Content revision data
- - - - -

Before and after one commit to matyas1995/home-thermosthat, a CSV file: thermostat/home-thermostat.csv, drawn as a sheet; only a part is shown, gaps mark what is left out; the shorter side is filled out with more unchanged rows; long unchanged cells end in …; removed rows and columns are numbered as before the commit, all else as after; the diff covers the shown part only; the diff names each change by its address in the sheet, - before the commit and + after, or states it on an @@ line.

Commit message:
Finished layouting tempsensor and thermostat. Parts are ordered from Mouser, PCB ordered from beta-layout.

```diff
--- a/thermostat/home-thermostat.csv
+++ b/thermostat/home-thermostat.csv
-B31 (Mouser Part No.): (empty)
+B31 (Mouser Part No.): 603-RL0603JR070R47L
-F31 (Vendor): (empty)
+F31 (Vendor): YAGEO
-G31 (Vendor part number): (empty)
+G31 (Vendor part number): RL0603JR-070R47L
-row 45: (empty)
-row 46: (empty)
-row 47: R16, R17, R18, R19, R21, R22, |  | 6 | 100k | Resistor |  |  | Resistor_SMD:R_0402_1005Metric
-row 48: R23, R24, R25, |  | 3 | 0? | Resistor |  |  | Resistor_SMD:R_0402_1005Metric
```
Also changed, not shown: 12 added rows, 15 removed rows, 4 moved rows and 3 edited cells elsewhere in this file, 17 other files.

- - - - -

• _REQUIREMENT_
Filter the entries and keep only the lines holding "home".

• _EXPECTED ANSWER_
Before and after one commit to matyas1995/home-thermosthat, a CSV file: thermostat/home-thermostat.csv, drawn as a sheet; only a part is shown, gaps mark what is left out; the shorter side is filled out with more unchanged rows; long unchanged cells end in …; removed rows and columns are numbered as before the commit, all else as after; the diff covers the shown part only; the diff names each change by its address in the sheet, - before the commit and + after, or states it on an @@ line.
--- a/thermostat/home-thermostat.csv
+++ b/thermostat/home-thermostat.csv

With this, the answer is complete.